Regulation Now, Regulation Forever


The only local broadcaster witness at next week’s House hearing on indecency will be asking for more indecency regulation, not less.

Even before the Super Bowl incident that spurred the hearing, Harry Pappas, chairman of Pappas Telecasting, Visalia, Calif., sent a letter to some House members complaining of lax indecency enforcement. Tracing the problem to powerful networks abridging a station’s right to control content, he not only supported a bill increasing fines but said such rulings weren’t enough.
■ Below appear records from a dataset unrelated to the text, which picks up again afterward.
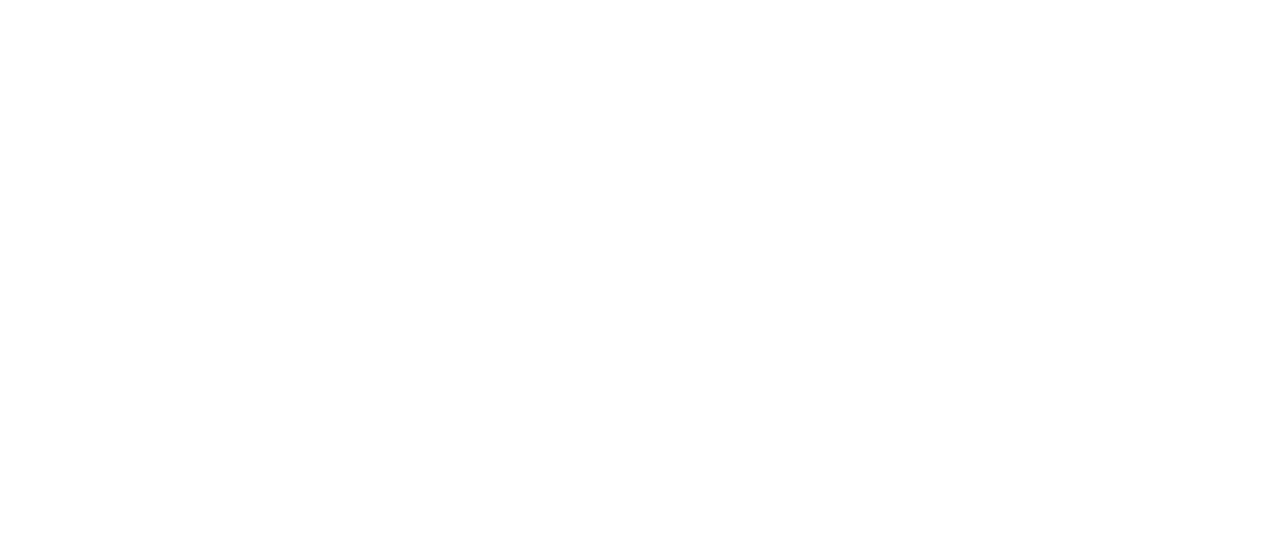
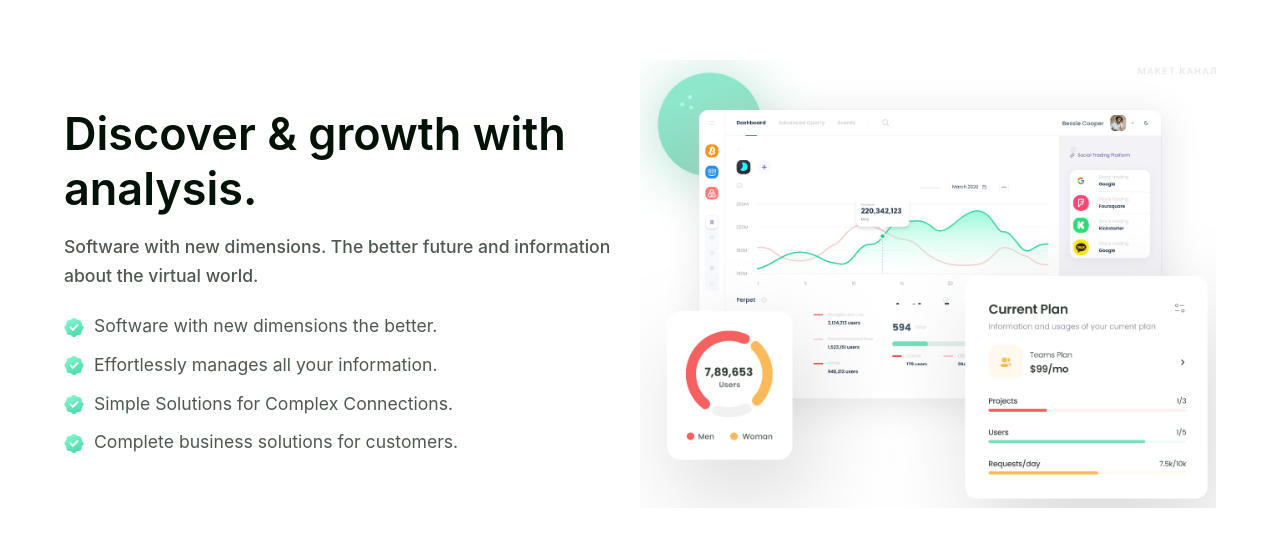
Before and after one commit to Liadskyi/softPoint_landing, a React (Create React App) app: page / in a window 1280 px wide. Shown: the part 1876-2422 px from the top of the page. Before the commit the page ends 1760 px from the top, so only its background shows below. Built offline with nearby package versions, Linux system fonts and the light colour scheme.

Commit message:
added section2

```diff
--- a/src/App.css
+++ b/src/App.css
@@ -365,14 +365,17 @@
   font-weight: 600;
   line-height: 160%;
 }
-.section1_right_btncont{
- display: flex;
+
+.section1_right_btncont {
+  display: flex;
 }
-.section1_right_btncont p{
+
+.section1_right_btncont p {
   display: flex;
   cursor: pointer;
- }
-.section1_right_btncont :nth-child(1){
+}
+
+.section1_right_btncont :nth-child(1) {
   padding: 15px 40px 15px 40px;
   background: black;
   color: white;
@@ -381,7 +384,8 @@
   font-style: normal;
   font-weight: 500;
 }
-.section1_right_btncont :nth-child(2){
+
+.section1_right_btncont :nth-child(2) {
   padding: 15px 40px 15px 40px;
   color: red;
   border-radius: 6px;
@@ -389,3 +393,63 @@
   font-style: normal;
   font-weight: 500;
 }
+
+.section2 {
+  display: flex;
+  justify-content: center;
+  width: 90vw;
+  height: 100vh;
+  margin: auto;
+}
+
+.section2_left {
+  width: 50%;
+  height: 100%;
+  display: flex;
+  align-items: center;
+}
+
+.section2_left_title {
+  margin: 0;
+  color: #021206;
+  font-size: 281.25%;
+  font-style: normal;
+  font-weight: 600;
+  line-height: normal;
+}
+.section2_left_text{
+  color: #021206;
+font-size: 110%;
+font-style: normal;
+font-weight: 500;
+line-height: 160%; /* 28.8px */
+opacity: 0.7;
+}
+.section2_left_listItem{
+  display: flex;
+  align-items: center;
+}
+.section2_left_listItem_ico{
+  margin-right: 10px;
+  height: 2.5vh;
+  width: 2.5vh;
+  background-size: cover;
+  background-image: url(./images/greenG.svg);
+}
+.section2_left_listItem p{
+  color: #021206;
+  font-size: 110%;
+  font-style: normal;
+  font-weight: 400;
+  line-height: 220%;
+  opacity: 0.7;
+  margin: 0;
+}
+.section2_right {
+  width: 50%;
+  height: 100%;
+  background-image: url(./images/section2_img.png);
+  background-repeat: no-repeat;
+  background-position: center;
+  background-size: contain;
+}
--- a/src/App.js
+++ b/src/App.js
@@ -1,12 +1,14 @@
 import './App.css';
 import Header from './components/header';
 import Section1 from './components/section1';
+import Section2 from './components/section2';
 
 function App() {
   return (
     <div className="App">
      <Header/>
      <Section1/>
+     <Section2/>
     </div>
   );
 }
--- /dev/null
+++ b/src/components/section2.jsx
@@ -0,0 +1,42 @@
+function Section2() {
+    return (
+        <>
+            <div className="section2">
+                <div className="section2_left">
+                    <div className="section2_left_container">
+                    <p className="section2_left_title">
+                        Discover & growth with analysis.
+                    </p>
+                    <p className="section2_left_text">
+                        Software with new dimensions. The better future
+                        and information about the virtual world.
+                    </p>
+                    <div className="section2_left_listContainer">
+                        <div className="section2_left_listItem">
+                            <div className="section2_left_listItem_ico"></div>
+                            <p>Software with new dimensions the better.</p>
+                        </div>
+                        <div className="section2_left_listItem">
+                            <div className="section2_left_listItem_ico"></div>
+                            <p>Effortlessly manages all your information.</p>
+                        </div>
+                        <div className="section2_left_listItem">
+                            <div className="section2_left_listItem_ico"></div>
+                            <p>Simple Solutions for Complex Connections.</p>
+                        </div>
+                        <div className="section2_left_listItem">
+                            <div className="section2_left_listItem_ico"></div>
+                            <p>Complete business solutions for customers.</p>
+                        </div>
+                    </div>
+                    </div>
+                </div>
+                <div className="section2_right">
+
+                </div>
+            </div>
+        </>
+    );
+}
+
+export default Section2;
```
Also changed, not shown: src/images/greenG.svg (added), src/images/section2_img.png (added).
Pappas also backs a far more problematic bill, introduced by California Republican Doug Ose, that would make some words–six of the "seven dirty" plus a few additions–indecent regardless of context.

Since the High Court in the George Carlin case made context a must consideration, most observers believe Ose’s bill won’t pass constitutional scrutiny.

Pappas also wants an "inviolate" station right to reject "indecent, profane, or otherwise inappropriate" programming. In fact, he says, such a right is crucial to reining it in.